Material for the task START

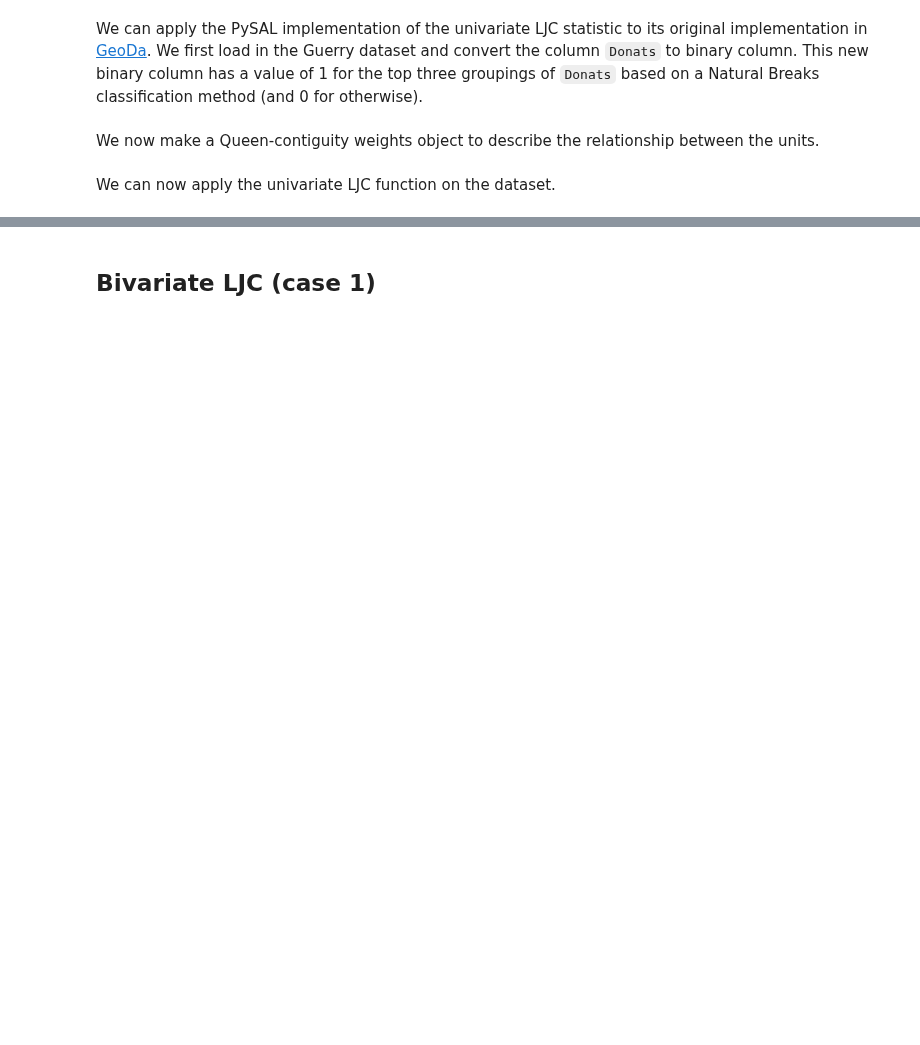
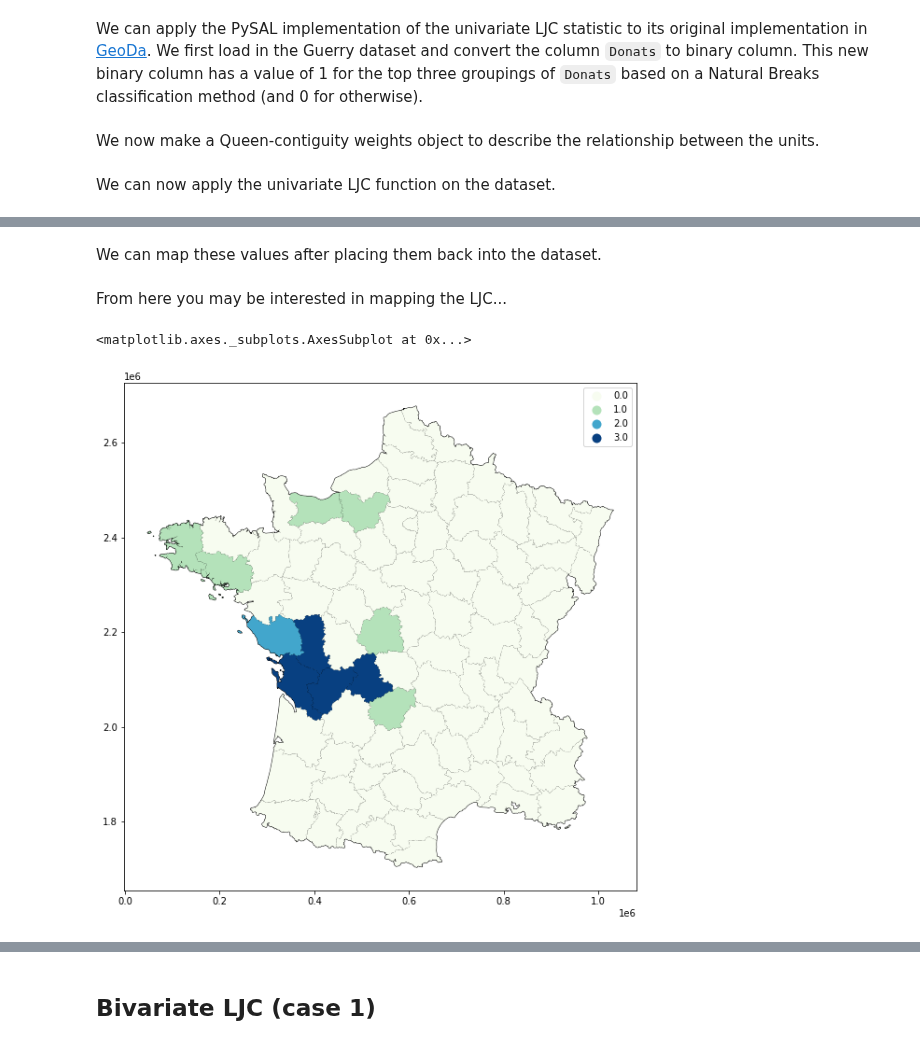
Before and after one commit to jeffcsauer/GSOC2020, a Jupyter notebook: docs/localjoincounts.ipynb, the cells around one changed output, grey strips where cells are left out. Saved outputs shown, nothing was run; the diff lists cells and outputs as text; code cells hidden in the pictures; blank space fills up the shorter version.

```diff
--- a/docs/localjoincounts.ipynb
+++ b/docs/localjoincounts.ipynb
@@ -54,0 +67,18 @@ array([  nan,   nan,   nan,   nan,   nan,   nan,   nan,   nan,   nan,
+# %% [markdown]
+We can map these values after placing them back into the dataset.
+# %%
+guerry_ds['LJC_UNI'] = LJC_uni.LJC
+guerry_ds['LJC_UNI_p_sim'] = LJC_uni.p_sim
+# %% [markdown]
+From here you may be interested in mapping the LJC...
+# %%
+import matplotlib.pyplot as plt
+fig,ax = plt.subplots(figsize=(12,10), subplot_kw={'aspect':'equal'})
+guerry_ds.plot(color='white', edgecolor='black', ax=ax)
+guerry_ds.plot(column='LJC_UNI',
+               categorical=True,
+               cmap='GnBu',
+               legend=True, ax=ax)
+# %% [output]
+<matplotlib.axes._subplots.AxesSubplot at 0x...>
+[figure, added]
```
Also changed, not shown: parts of 36 cells of this notebook, 3 other files.
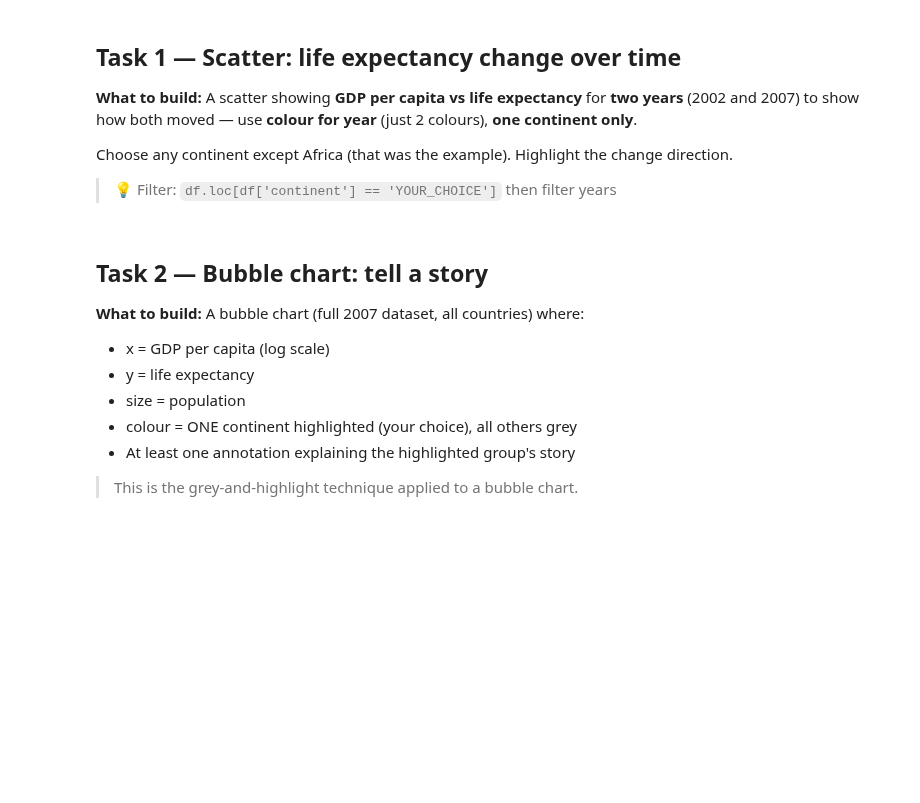
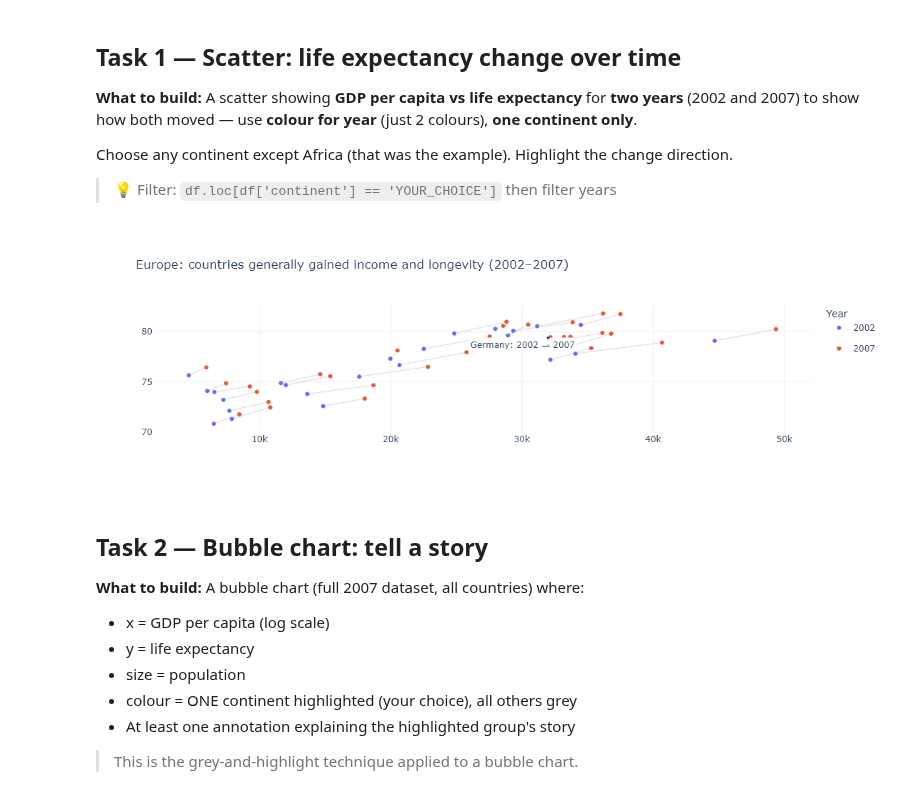
Before and after one commit to kaushikregalla95/dataviz-exercises-kaushikreddyregalla, a Jupyter notebook: week04/lecture04_exercise.ipynb, the cells around one changed output. Drawn from its saved outputs; the diff is of its cells as text; code cells hidden in the pictures; blank space fills up the shorter version.

```diff
--- a/week04/lecture04_exercise.ipynb
+++ b/week04/lecture04_exercise.ipynb
@@ -41,6 +74,74 @@ Choose any continent except Africa (that was the example). Highlight the change
 # %%
 # Task 1
 # YOUR CODE HERE
+import plotly.express as px
+import plotly.graph_objects as go
+
+# Load the dataset here so this task works when run on its own.
+df = px.data.gapminder()
+
+continent = "Europe"
+years = [2002, 2007]
+task1_df = df.loc[
+    (df["continent"] == continent) & df["year"].isin(years)
+].copy()
+
+task1_fig = go.Figure()
+for _, country_data in task1_df.groupby("country"):
+    country_data = country_data.sort_values("year")
+    task1_fig.add_trace(
+        go.Scatter(
+            x=country_data["gdpPercap"],
+            y=country_data["lifeExp"],
+            mode="lines",
+            line={"color": "rgba(120, 120, 120, 0.28)", "width": 1},
+            showlegend=False,
+            hoverinfo="skip",
+        )
+    )
+
+points = px.scatter(
+    task1_df,
+    x="gdpPercap",
+    y="lifeExp",
+    color=task1_df["year"].astype(str),
+    color_discrete_map={"2002": "#636EFA", "2007": "#EF553B"},
+    hover_name="country",
+    log_x=True,
+    labels={
+        "gdpPercap": "GDP per capita (US$, log scale)",
+        "lifeExp": "Life expectancy (years)",
+        "color": "Year",
+    },
+)
+for trace in points.data:
+    task1_fig.add_trace(trace)
+
+germany = task1_df.loc[task1_df["country"] == "Germany"].sort_values("year")
+if len(germany) == 2:
+    task1_fig.add_annotation(
+        x=germany.iloc[1]["gdpPercap"],
+        y=germany.iloc[1]["lifeExp"],
+        ax=germany.iloc[0]["gdpPercap"],
+        ay=germany.iloc[0]["lifeExp"],
+        xref="x",
+        yref="y",
+        axref="x",
+        ayref="y",
+        text="Germany: 2002 → 2007",
+        showarrow=True,
+        arrowhead=2,
+        bgcolor="white",
+    )
+
+task1_fig.update_layout(
+    title=f"{continent}: countries generally gained income and longevity (2002–2007)",
+    legend_title_text="Year",
+    template="plotly_white",
+)
+task1_fig.show()
+# %% [output]
+[figure, added]
 # %% [markdown]
 ## Task 2 — Bubble chart: tell a story
 
```
Also changed, not shown: parts of 3 cells of this notebook, 2 other files.
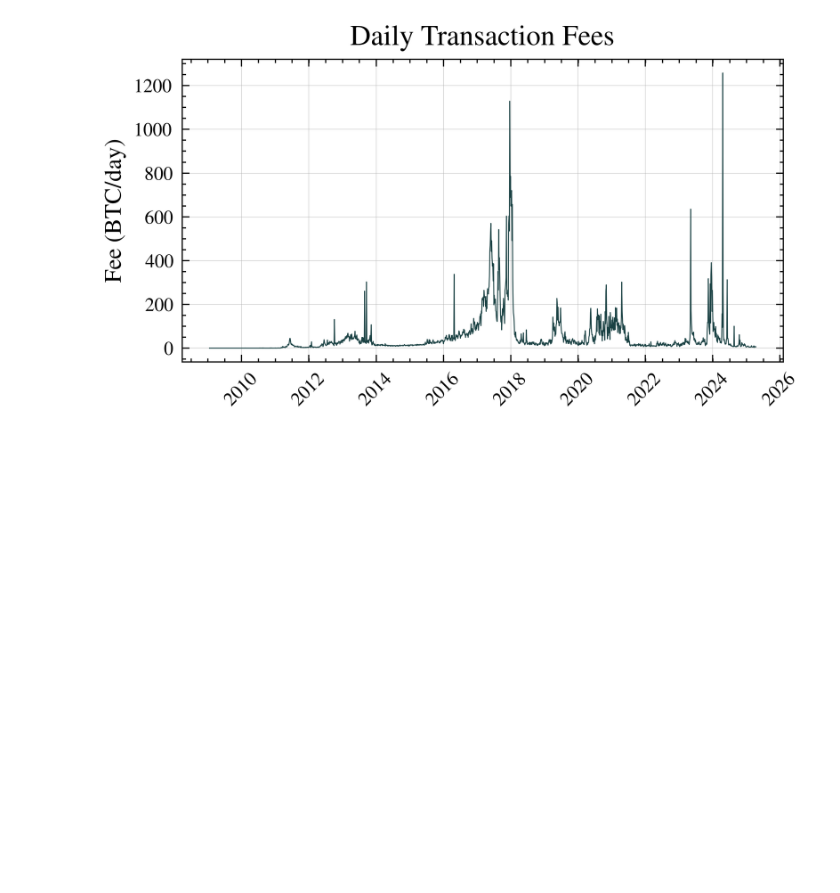
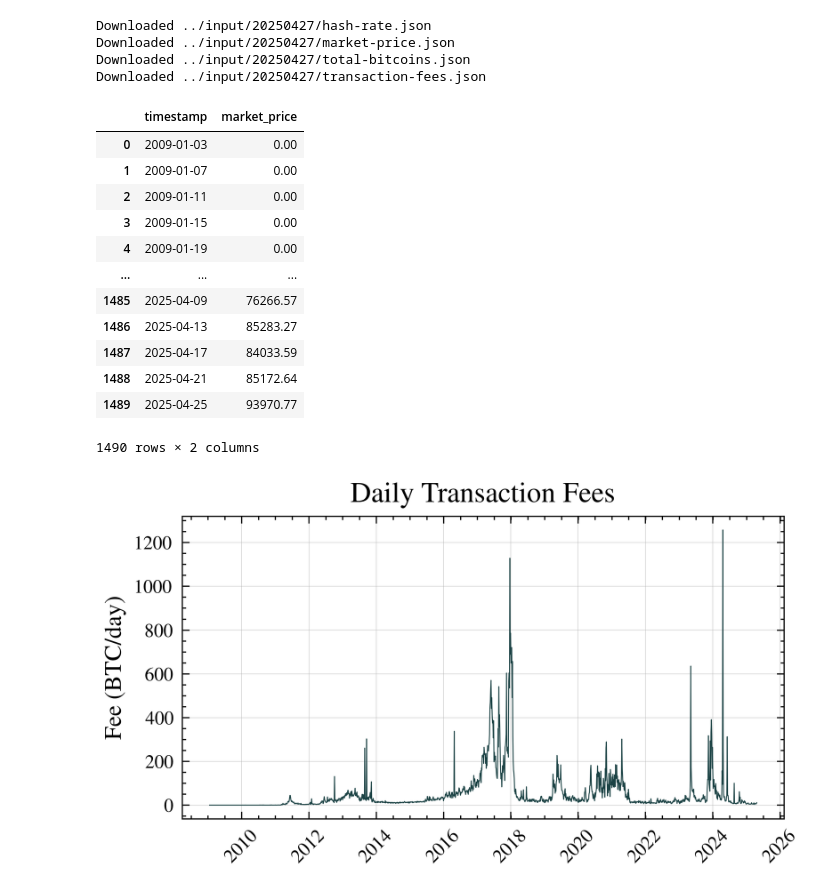
Before and after one commit to EnergyCostModel/model, a Jupyter notebook: python/onchain.ipynb, the cells around one changed output. Drawn from its saved outputs; the diff is of its cells as text; code cells hidden in the pictures; blank space fills up the shorter version.

```diff
--- a/python/onchain.ipynb
+++ b/python/onchain.ipynb
@@ -15,4 +15,31 @@ INPUT = "../input/"+FOLDER+"/"
 OUTPUT = "../output/"+FOLDER+"/"
 
 LINE_COLOR='#1B4244'
+# %%
+import pandas as pd
+import json
+
+def download_from_blockchainapi(name):
+    """
+    Download a CSV file from BlockchainAPI and save it to the specified filename.
+    """
+    filename = INPUT+name + ".json"
+    response = requests.get(f"https://api.blockchain.info/charts/{name}?timespan=10000weeks&rollingAverage=8hours&format=json")
+    if response.status_code == 200:
+        with open(filename, 'wb') as f:
+            f.write(response.content)
+        print(f"Downloaded {filename}")
+    else:
+        print(f"Failed to download {filename}. Status code: {response.status_code}")
+
+
+download_from_blockchainapi('hash-rate')
+download_from_blockchainapi('market-price')
+download_from_blockchainapi('total-bitcoins')
+download_from_blockchainapi('transaction-fees')
+# %% [output]
+Downloaded ../input/20250427/hash-rate.json
+Downloaded ../input/20250427/market-price.json
+Downloaded ../input/20250427/total-bitcoins.json
+Downloaded ../input/20250427/transaction-fees.json
 # %%
@@ -42,6 +73,22 @@ market_price_df['timestamp'] = pd.to_datetime(market_price_df['timestamp'], unit
 
 # Merge the two DataFrames on timestamp
 merged_df = pd.merge(hash_rate_df, market_price_df, on='timestamp', how='outer')
+# %%
+market_price_df
+# %% [output]
+|  | timestamp | market_price |
+| 0 | 2009-01-03 | 0.00 |
+| 1 | 2009-01-07 | 0.00 |
+| 2 | 2009-01-11 | 0.00 |
+| 3 | 2009-01-15 | 0.00 |
+| 4 | 2009-01-19 | 0.00 |
+| ... | ... | ... |
+| 1485 | 2025-04-09 | 76266.57 |
+| 1486 | 2025-04-13 | 85283.27 |
+| 1487 | 2025-04-17 | 84033.59 |
+| 1488 | 2025-04-21 | 85172.64 |
+| 1489 | 2025-04-25 | 93970.77 |
+1490 rows × 2 columns
 # %%
 # Load the JSON data from the new provided file path
 file_path_total_bitcoins = INPUT+'total-bitcoins.json'
```
Also changed, not shown: parts of 8 cells of this notebook, 42 other files.
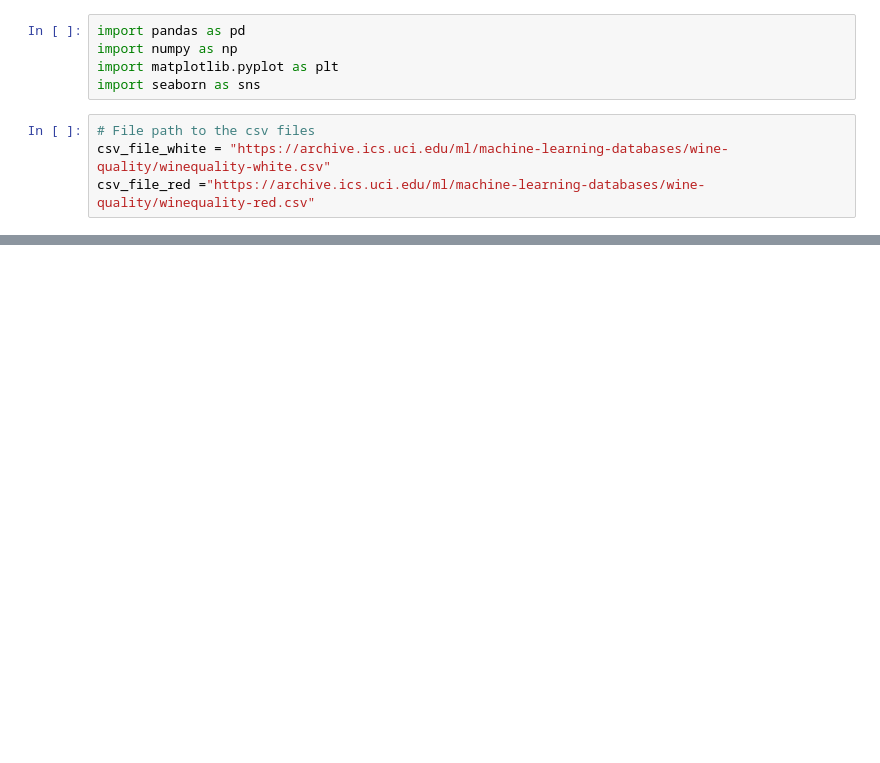
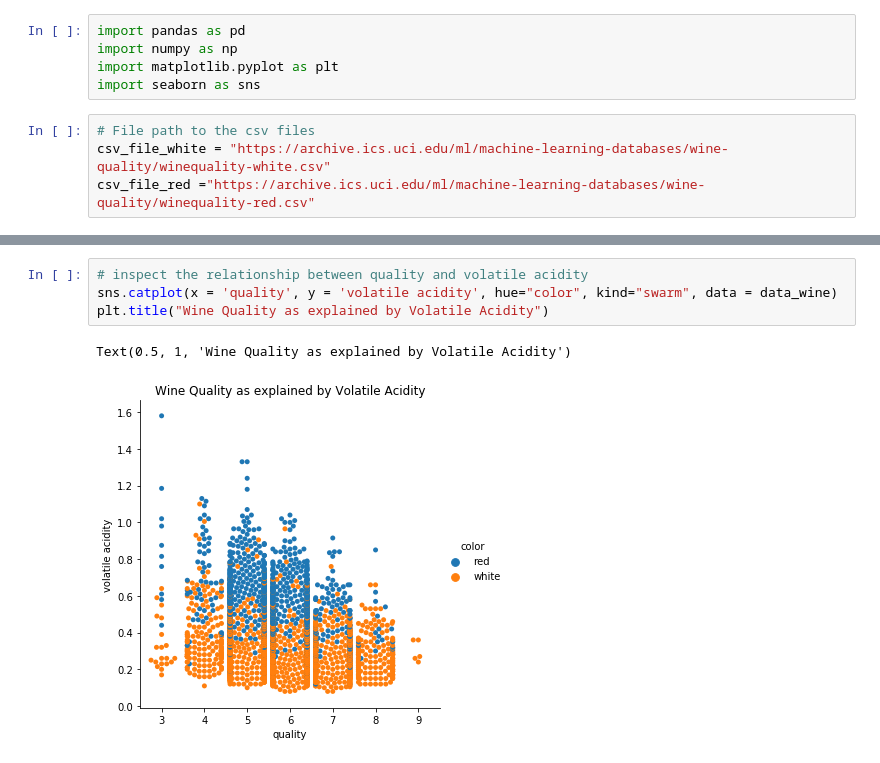
Before and after one commit to mdragt/WineQuality, a Jupyter notebook: Predict Wine Quality.ipynb, the cells around one changed output, grey strips where cells are left out. Cells and saved outputs as stored; diff of their text form; blank space fills up the shorter version.

```diff
--- a/Predict Wine Quality.ipynb
+++ b/Predict Wine Quality.ipynb
@@ -201,0 +184,7 @@ df.to_csv('winedata.csv', index = False)
+# %%
+# inspect the relationship between quality and volatile acidity
+sns.catplot(x = 'quality', y = 'volatile acidity', hue="color", kind="swarm", data = data_wine)
+plt.title("Wine Quality as explained by Volatile Acidity")
+# %% [output]
+Text(0.5, 1, 'Wine Quality as explained by Volatile Acidity')
+[figure, added]
```
Also changed, not shown: parts of 43 cells of this notebook, 1 other file.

Material for the task END

- Task prompt: Please copy out each line of the material that holds the string "other".

- Task output:
Also changed, not shown: parts of 36 cells of this notebook, 3 other files.
Also changed, not shown: parts of 3 cells of this notebook, 2 other files.
Also changed, not shown: parts of 8 cells of this notebook, 42 other files.
Also changed, not shown: parts of 43 cells of this notebook, 1 other file.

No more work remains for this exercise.